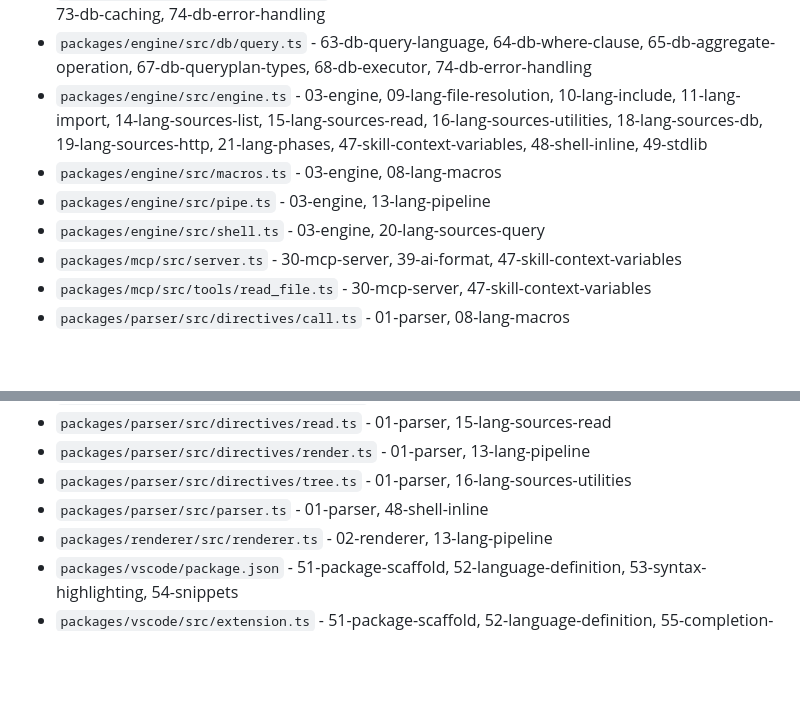
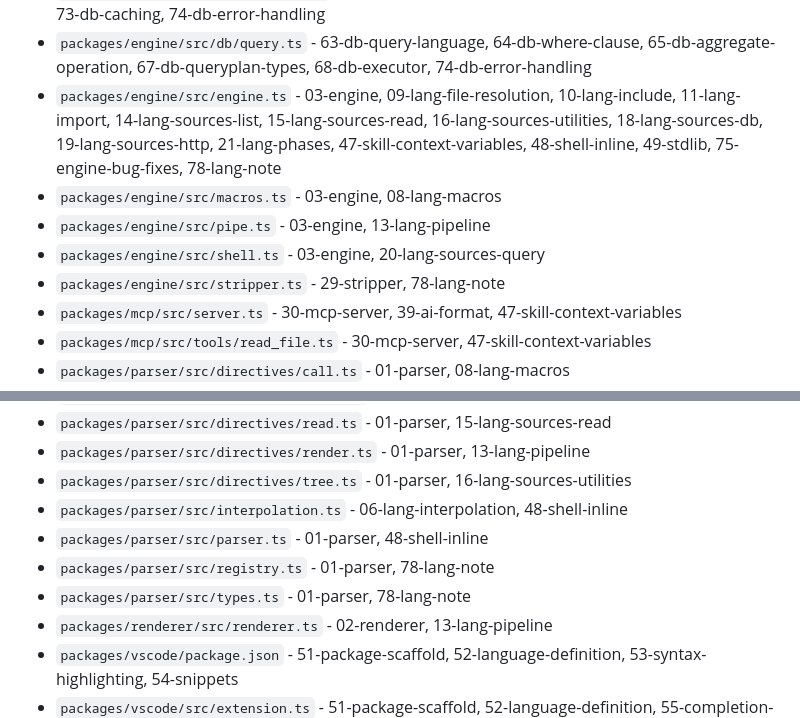
Before and after one commit to TheDecipherist/markdownai, a Markdown page: .mdd/connections.md, 2 parts joined by grey strips. Rendered like a GitHub page; blank space fills up the shorter version.

```diff
--- a/.mdd/connections.md
+++ b/.mdd/connections.md
@@ -336,10 +361,11 @@ Files referenced by 2 or more docs:
 - `packages/engine/src/db/adapters/sqlite.ts` - 69-db-adapter-interface, 71-db-sql-adapters
 - `packages/engine/src/db/executor.ts` - 66-db-raw-escape-hatch, 68-db-executor, 72-db-security, 73-db-caching, 74-db-error-handling
 - `packages/engine/src/db/query.ts` - 63-db-query-language, 64-db-where-clause, 65-db-aggregate-operation, 67-db-queryplan-types, 68-db-executor, 74-db-error-handling
-- `packages/engine/src/engine.ts` - 03-engine, 09-lang-file-resolution, 10-lang-include, 11-lang-import, 14-lang-sources-list, 15-lang-sources-read, 16-lang-sources-utilities, 18-lang-sources-db, 19-lang-sources-http, 21-lang-phases, 47-skill-context-variables, 48-shell-inline, 49-stdlib
+- `packages/engine/src/engine.ts` - 03-engine, 09-lang-file-resolution, 10-lang-include, 11-lang-import, 14-lang-sources-list, 15-lang-sources-read, 16-lang-sources-utilities, 18-lang-sources-db, 19-lang-sources-http, 21-lang-phases, 47-skill-context-variables, 48-shell-inline, 49-stdlib, 75-engine-bug-fixes, 78-lang-note
 - `packages/engine/src/macros.ts` - 03-engine, 08-lang-macros
 - `packages/engine/src/pipe.ts` - 03-engine, 13-lang-pipeline
 - `packages/engine/src/shell.ts` - 03-engine, 20-lang-sources-query
+- `packages/engine/src/stripper.ts` - 29-stripper, 78-lang-note
 - `packages/mcp/src/server.ts` - 30-mcp-server, 39-ai-format, 47-skill-context-variables
 - `packages/mcp/src/tools/read_file.ts` - 30-mcp-server, 47-skill-context-variables
 - `packages/parser/src/directives/call.ts` - 01-parser, 08-lang-macros
@@ -362,7 +388,10 @@ Files referenced by 2 or more docs:
 - `packages/parser/src/directives/read.ts` - 01-parser, 15-lang-sources-read
 - `packages/parser/src/directives/render.ts` - 01-parser, 13-lang-pipeline
 - `packages/parser/src/directives/tree.ts` - 01-parser, 16-lang-sources-utilities
+- `packages/parser/src/interpolation.ts` - 06-lang-interpolation, 48-shell-inline
 - `packages/parser/src/parser.ts` - 01-parser, 48-shell-inline
+- `packages/parser/src/registry.ts` - 01-parser, 78-lang-note
+- `packages/parser/src/types.ts` - 01-parser, 78-lang-note
 - `packages/renderer/src/renderer.ts` - 02-renderer, 13-lang-pipeline
 - `packages/vscode/package.json` - 51-package-scaffold, 52-language-definition, 53-syntax-highlighting, 54-snippets
 - `packages/vscode/src/extension.ts` - 51-package-scaffold, 52-language-definition, 55-completion-provider
```
Also changed, not shown: other parts of .mdd/connections.md (+33 -8 lines), .mdd/.startup.md (+4 -1 lines).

════════════════

Instructions to follow. Go through the lines above and write each one out verbatim, skipping the pictures.

Output for this task.
Before and after one commit to TheDecipherist/markdownai, a Markdown page: .mdd/connections.md, 2 parts joined by grey strips. Rendered like a GitHub page; blank space fills up the shorter version.

```diff
--- a/.mdd/connections.md
+++ b/.mdd/connections.md
@@ -336,10 +361,11 @@ Files referenced by 2 or more docs:
 - `packages/engine/src/db/adapters/sqlite.ts` - 69-db-adapter-interface, 71-db-sql-adapters
 - `packages/engine/src/db/executor.ts` - 66-db-raw-escape-hatch, 68-db-executor, 72-db-security, 73-db-caching, 74-db-error-handling
 - `packages/engine/src/db/query.ts` - 63-db-query-language, 64-db-where-clause, 65-db-aggregate-operation, 67-db-queryplan-types, 68-db-executor, 74-db-error-handling
-- `packages/engine/src/engine.ts` - 03-engine, 09-lang-file-resolution, 10-lang-include, 11-lang-import, 14-lang-sources-list, 15-lang-sources-read, 16-lang-sources-utilities, 18-lang-sources-db, 19-lang-sources-http, 21-lang-phases, 47-skill-context-variables, 48-shell-inline, 49-stdlib
+- `packages/engine/src/engine.ts` - 03-engine, 09-lang-file-resolution, 10-lang-include, 11-lang-import, 14-lang-sources-list, 15-lang-sources-read, 16-lang-sources-utilities, 18-lang-sources-db, 19-lang-sources-http, 21-lang-phases, 47-skill-context-variables, 48-shell-inline, 49-stdlib, 75-engine-bug-fixes, 78-lang-note
 - `packages/engine/src/macros.ts` - 03-engine, 08-lang-macros
 - `packages/engine/src/pipe.ts` - 03-engine, 13-lang-pipeline
 - `packages/engine/src/shell.ts` - 03-engine, 20-lang-sources-query
+- `packages/engine/src/stripper.ts` - 29-stripper, 78-lang-note
 - `packages/mcp/src/server.ts` - 30-mcp-server, 39-ai-format, 47-skill-context-variables
 - `packages/mcp/src/tools/read_file.ts` - 30-mcp-server, 47-skill-context-variables
 - `packages/parser/src/directives/call.ts` - 01-parser, 08-lang-macros
@@ -362,7 +388,10 @@ Files referenced by 2 or more docs:
 - `packages/parser/src/directives/read.ts` - 01-parser, 15-lang-sources-read
 - `packages/parser/src/directives/render.ts` - 01-parser, 13-lang-pipeline
 - `packages/parser/src/directives/tree.ts` - 01-parser, 16-lang-sources-utilities
+- `packages/parser/src/interpolation.ts` - 06-lang-interpolation, 48-shell-inline
 - `packages/parser/src/parser.ts` - 01-parser, 48-shell-inline
+- `packages/parser/src/registry.ts` - 01-parser, 78-lang-note
+- `packages/parser/src/types.ts` - 01-parser, 78-lang-note
 - `packages/renderer/src/renderer.ts` - 02-renderer, 13-lang-pipeline
 - `packages/vscode/package.json` - 51-package-scaffold, 52-language-definition, 53-syntax-highlighting, 54-snippets
 - `packages/vscode/src/extension.ts` - 51-package-scaffold, 52-language-definition, 55-completion-provider
```
Also changed, not shown: other parts of .mdd/connections.md (+33 -8 lines), .mdd/.startup.md (+4 -1 lines).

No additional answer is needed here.